Annestown Swell Statistics, Autumn: All Swell – Any Wind
The rose diagram shows the range of swells directed at Annestown over a normal northern hemisphere autumn and is based upon 7252 NWW3 model predictions since 2006 (values every 3 hours). The wave model does not forecast surf and wind right at the shore so we have chosen the most applicable grid node based on what we know about Annestown. In this particular case the best grid node is 21 km away (13 miles).
The rose diagram describes the distribution of swell directions and swell sizes, while the graph at the bottom shows the same thing without direction information. Five colours represent increasing wave sizes. Very small swells of less than 0.5m (1.5 feet) high are shown in blue. These occurred 36% of the time.
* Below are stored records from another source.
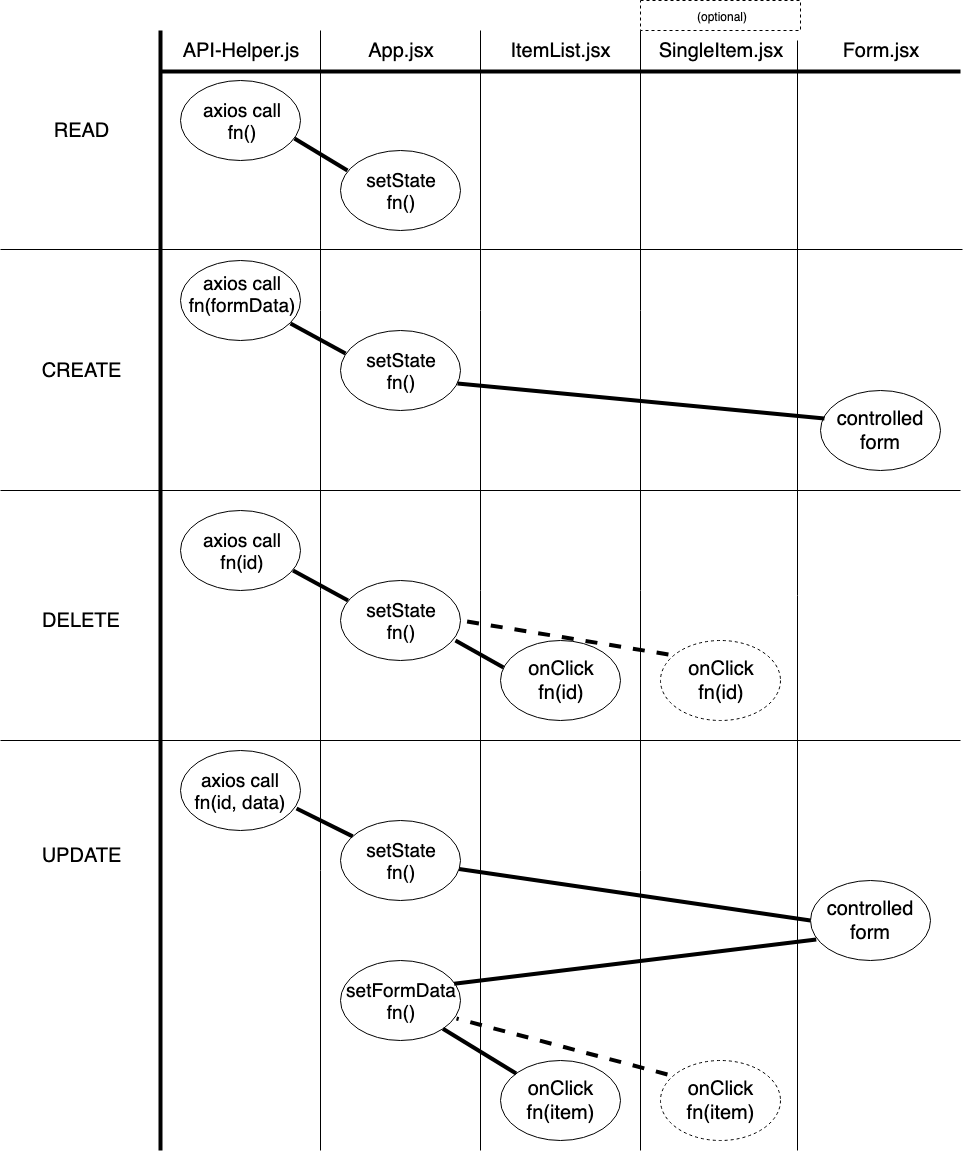
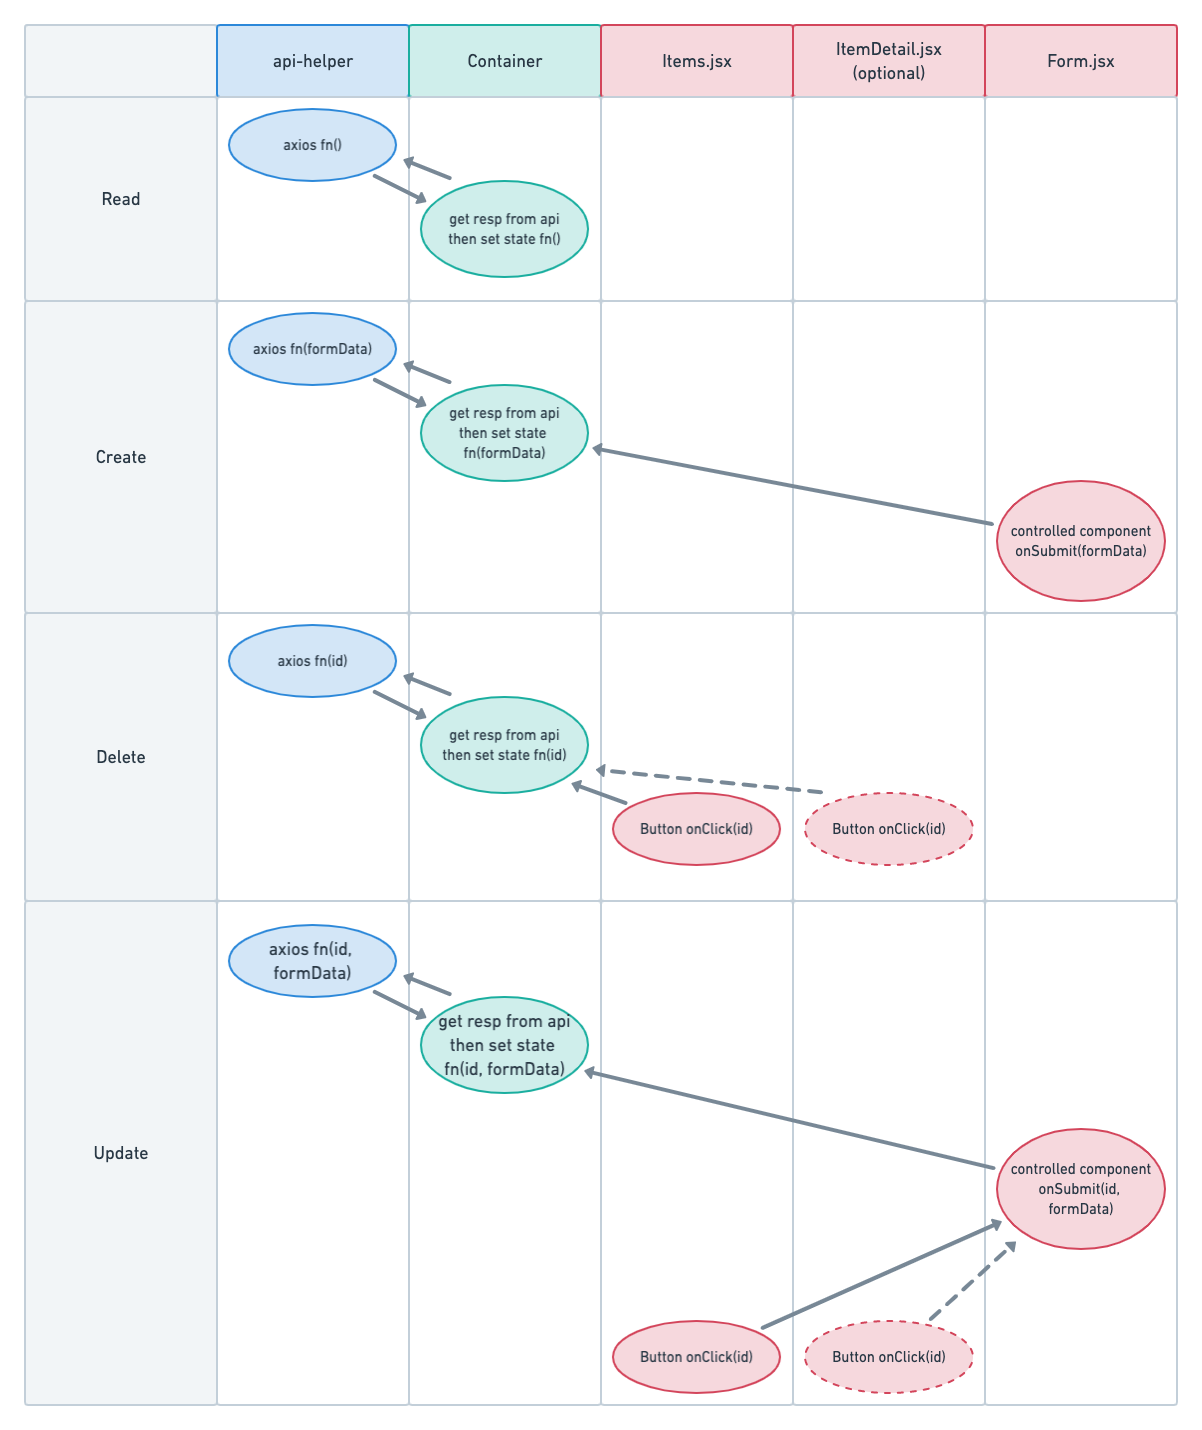
updated README

diff --git a/README.md b/README.md
@@ -84,32 +84,25 @@ So what's next? We don't have much in our app right now outside of these API cal
 
 ![component-tree](./component-tree.png)
 
-It looks like all four of our components are being called in app. This doesn't mean that they are different views though. We could set up multiple views using react router and have them all called in app. But if we wanted to have the create form at the top of our item list, we could call them like this:
-
-```
-<Route path='/' render={() => (
-  <>
-    <CreateForm />
-    <ItemList />
-  </>
-)} />
-```
-
-We still have some freedom over how we want to display the components even when we import them all into app. This also makes our component tree very simple. Unless the design requires something more complex, keeping it simple is pretty nice and easy to maintain.
+It looks like all four of our components are being called from a container component. The container component typically doesn't actually have any rendering jsx tags. It is just there to have on unified place to store state. We can then pass that state down to our various "screens" components that will render that data. This concept is referred to as raising state. It is very important to make sure our state is raised as high as is needs to be in our app. Other wise we will run into problems with the data in state not refreshing with the rest of our app. Or we will find ourselves backed into a corner, where our data is locked in a sibling or child component and we cant access it. Remember, data in react only flows down.
 
 ## Function/Data Placement 
 
-What about our data? Where should we store state? Also where do our methods go? Keeping everything centralized in `App` is an easy approach to this. Later, when we are much more comfortable with web development, it'll be easy to get the feel for where exactly our values need to live. That also requires a good deal of planning before starting a project.
+ Where do our methods go? This is also a good use for our container component. We will need functions in our react app that gets the data from our API call responses and then sets state.
+ 
+ > Note: Prior to React Hooks, these functions needed to be in the same component that we were storing state. Now we have more freedom and can pass the `setState` functions where ever.
+ 
+ In order to stay organized, it's probably a good idea to keep all of this logic separate from our other components. The "screens" and "components" can focus on just displaying data and the "containers" can focus on state.
 
-When we have our methods in `App`, we simply need to pass them down to our child components to be able to call them when we need them. Here's a diagram of how functions flow typically in a CRUD app:
+When we have our methods in a "Container" component, we simply need to pass them down to our child components to be able to call them when we need them. Here's a diagram of how functions flow typically in a CRUD app:
 
 ![function flow](./React-CRUD-functional-flow.png)
 
-There are a lot of moving parts here. If we don't need to have a separate view for a single item, we can just keep our "edit" and "delete" button on the items in our item list. Them we could remove the `SingleItem` component from this list.
+There are a lot of moving parts here. If we don't need to have a separate view for a single item, we can just keep our "edit" and "delete" button on the items in our item list. Then we could remove the `ItemDetail` component from this list.
 
 ### Read
 
-Looking at this diagram, we see that `read` looks pretty simple. It's a function in api-helper that makes our axios call and another function in App that sets state. We could call our setState function in `componentDidMount` if we wanted our data to load with the page.
+Looking at this diagram, we see that `read` looks pretty simple. It's a function in api-helper that makes our axios call and another function in App that sets state. We could call our setState function in a `useEffect` if we wanted our data to load with the page.
 
 ### Create
 
@@ -117,22 +110,24 @@ Create is the same but it needs to get data from the form first. Also, it isn't 
 
 ### Delete
 
-Delete doesn't need form data, but it does need the id of a single item. We can get this from the `.map` inside of our item list or from the individual item view, if we have it. We can trigger this function with the onClick of a button.
+Delete doesn't need form data, but it does need the `id` of a single item. We can get this from the `.map` inside of our item list screen or from the individual item screen, if we have it. We can trigger this function with the onClick of a button.
 
 ### Update
 
-Update has the most moving parts here, but it's really just a combination of delete and create. We start with an onClick in the item list or single item page view. We need to grab the entire item, including its id and save it in state in App. We'll need our id once the update form is submitted. We need to replace our empty form data in state with the rest of the items data. If we redirect the user to the update form now, they should be looking at a form with the items already in it, ready to be updated. From here, it's the same as create. On submit, the form data is sent to our API call and then set in state of our app.
+Update has the most moving parts here, but it's really just a combination of delete and create. We start with an onClick in the item list or single item page view. We need to pass the `id` along to the edit form component. That will allow us to find the data for the item to pre-populate our edit form. We'll also need the `id` once the update form is submitted. We need to replace our empty form data in state with the item's data. The user should be looking at a form with the items already in it, ready to be updated. From here, it's the same as create. On submit, the form data is sent to our API call and then set in state of our app.
 
-The only function that we are missing from the diagram is for our controlled component: `handleChange`. That should live in App since that is where the state for our form data is. As for `handleSubmit`, our setState functions for create and update are our handleSubmit functions.
+The only function that we are missing from the diagram is for our controlled component: `handleChange`. The `formData` state and `handleChange` can be contained in the form component since it is not used anywhere else in our app.
 
 ## Setting State
 
-We have four different setState functions in our app and they all need to behave differently. Let's look at how they should look and see what they are doing.
+We have four different setState functions in our app and they all need to behave differently. Let's look at how they should look and see what they are doing. This is assuming that we are dealing with a list of `items` that started off as an empty array when we instantiate our `useState`.
+
+>example: `const [items, setItems] = useState([])`
 
 ### Read
 
 ```
-this.setState({ items });
+setItems(items);
 ```
 
 This one is pretty simple since it only needs to set up our initial state.
@@ -140,32 +135,30 @@ This one is pretty simple since it only needs to set up our initial state.
 ### Create
 
 ```
-this.setState(prevState => ({
-  items: [...prevState.items, newItem]
-}))
+setItems(prevState => ([...prevState.items, newItem]))
 ```
 
-State is immutable and we can't change it. However we _can_ replace state with something new. This is where `prevState` comes in handy. In this `setState`, we are replacing `items` with a new array. Inside that array, we spread out all the contents of the items that were in state previously and add our new item.
+State is immutable and we can't change it. However we _can_ replace state with something new. This is where `prevState` comes in handy. In this `setItems`, we are replacing `items` with a new array. Inside that array, we spread out all the contents of the items that were in state previously and add our new item.
 
 ### Update
 
 ```
-this.setState(prevState => ({
-  items: prevState.items.map(item => item.id === updatedId ? newItem : item)
-})
+setItems(prevState => (prevState.items.map(item => {
+  return item.id === updatedId ? newItem : item
+}))
 ```
 
-Update again seems like it has a lot going on but it's only three different pieces that we're all familiar with.
+Update again seems like it has a lot going on but we can break it down to three different pieces that we're all familiar with.
 
-1. First, we setState with prevState.
+1. First, we setItems with prevState.
 2. Next, we map through our previous items. remember, `.map` returns a new array so we are still replacing state and not mutating it.
-3. inside our map, we have a ternary. It is checking for the item id that matches the id of the item we updated. For that one item, we return our updated item from our api call. For all other items, we return the previous item.
+3. Inside our map, we have a ternary. It is checking for the item id that matches the id of the item we updated. For that one item, we return our updated item from our api call. For all other items, we return the previous item.
 
 ### Delete
 
 ```
-this.setState(prevState => ({
-  items: prevState.item.filter(item => item.id !== deletedId)
+this.setState(prevState => {
+  prevState.item.filter(item => item.id !== deletedId)
 })
 ```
Green and yellow show increasing swell sizes and red illustrates biggest swells greater than >3m (>10ft). In both graphs, the area of any colour is proportional to how commonly that size swell occurs.
The diagram implies that the most common swell direction, shown by the longest spokes, was SW, whereas the the prevailing wind blows from the WSW. Because the wave model grid is offshore, sometimes a strong offshore wind blows largest waves away from Annestown and away from the coast. We group these with the no surf category of the bar chart. To avoid confusion we don't show these in the rose graph. Because wind determines whether or not waves are good for surfing at Annestown, you can view an alternative image that shows only the swells that were predicted to coincide with glassy or offshore wind conditions. During a typical northern hemisphere autumn, swells large enough to cause clean enough to surf waves at Annestown run for about 28% of the time.
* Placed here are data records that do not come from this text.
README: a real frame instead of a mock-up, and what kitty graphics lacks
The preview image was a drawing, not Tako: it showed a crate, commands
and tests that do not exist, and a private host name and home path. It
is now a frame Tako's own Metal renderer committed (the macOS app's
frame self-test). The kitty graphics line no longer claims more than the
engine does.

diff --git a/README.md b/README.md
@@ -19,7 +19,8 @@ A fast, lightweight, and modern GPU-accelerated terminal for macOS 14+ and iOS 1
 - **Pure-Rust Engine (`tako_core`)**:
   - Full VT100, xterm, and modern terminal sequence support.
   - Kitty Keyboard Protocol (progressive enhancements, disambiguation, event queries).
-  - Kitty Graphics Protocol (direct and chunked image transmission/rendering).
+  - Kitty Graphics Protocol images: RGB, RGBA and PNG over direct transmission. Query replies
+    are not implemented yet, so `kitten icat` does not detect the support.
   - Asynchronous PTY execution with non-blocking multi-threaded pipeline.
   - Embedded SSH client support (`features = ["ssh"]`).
IMPORTANT: Beta version feature! Swell heights are open water values from NWW3. There is no attempt to model near-shore effects. Coastal wave heights will generally be less, especially if the break does not have unobstructed exposure to the open ocean.